- **Work order**: Exactly as written, return all the data, leaving its pictures behind.

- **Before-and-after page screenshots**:
_ _ _

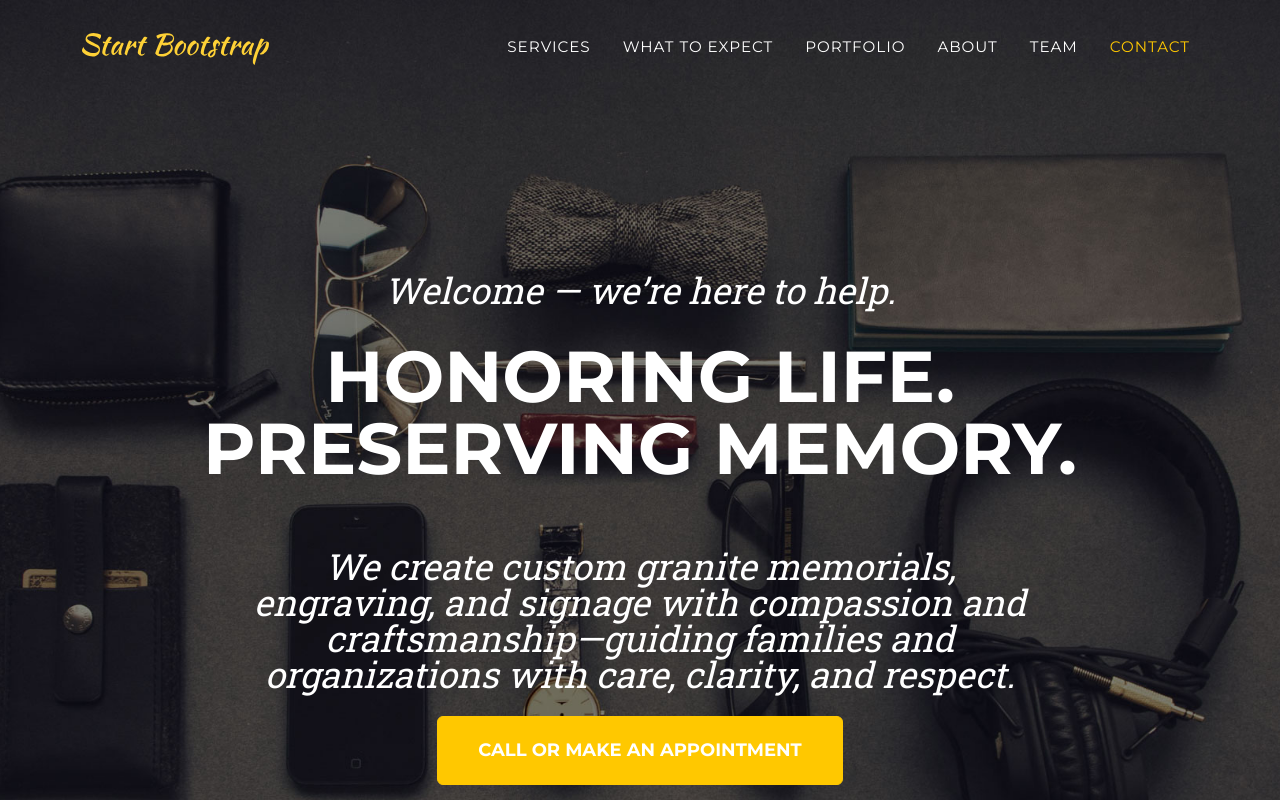
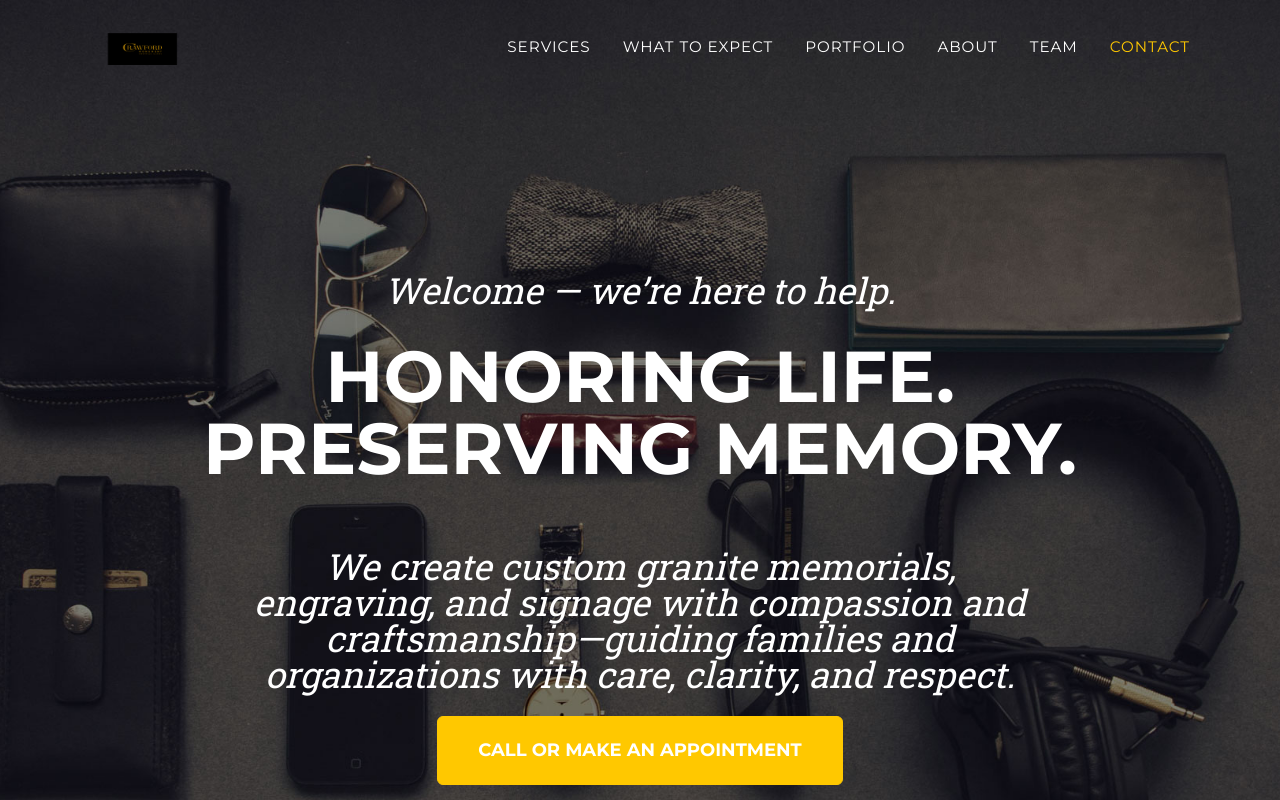
Before and after one commit to crawfordmonument/Crawford-Monument-website, a website: page docs/index.html in a window 1280 px wide. Shown: the top 800 px of the page. Drawn offline with nearby package versions, Linux system fonts and the light colour scheme.

Commit message:
Update index.html

```diff
--- a/docs/index.html
+++ b/docs/index.html
@@ -20,7 +20,7 @@
         <!-- Navigation-->
         <nav class="navbar navbar-expand-lg navbar-dark fixed-top" id="mainNav">
             <div class="container">
-                <a class="navbar-brand" href="#page-top"><img src="assets/img/navbar-logo.svg" alt="..." /></a>
+                <a class="navbar-brand" href="#page-top"><img src="assets/img/navbar-logo.png" alt="Crawford Monument logo" /></a>
                 <button class="navbar-toggler" type="button" data-bs-toggle="collapse" data-bs-target="#navbarResponsive" aria-controls="navbarResponsive" aria-expanded="false" aria-label="Toggle navigation">
                     Menu
                     <i class="fas fa-bars ms-1"></i>
```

_ _ _

- **Answer to the exercise**:
Before and after one commit to crawfordmonument/Crawford-Monument-website, a website: page docs/index.html in a window 1280 px wide. Shown: the top 800 px of the page. Drawn offline with nearby package versions, Linux system fonts and the light colour scheme.

Commit message:
Update index.html

```diff
--- a/docs/index.html
+++ b/docs/index.html
@@ -20,7 +20,7 @@
         <!-- Navigation-->
         <nav class="navbar navbar-expand-lg navbar-dark fixed-top" id="mainNav">
             <div class="container">
-                <a class="navbar-brand" href="#page-top"><img src="assets/img/navbar-logo.svg" alt="..." /></a>
+                <a class="navbar-brand" href="#page-top"><img src="assets/img/navbar-logo.png" alt="Crawford Monument logo" /></a>
                 <button class="navbar-toggler" type="button" data-bs-toggle="collapse" data-bs-target="#navbarResponsive" aria-controls="navbarResponsive" aria-expanded="false" aria-label="Toggle navigation">
                     Menu
                     <i class="fas fa-bars ms-1"></i>
```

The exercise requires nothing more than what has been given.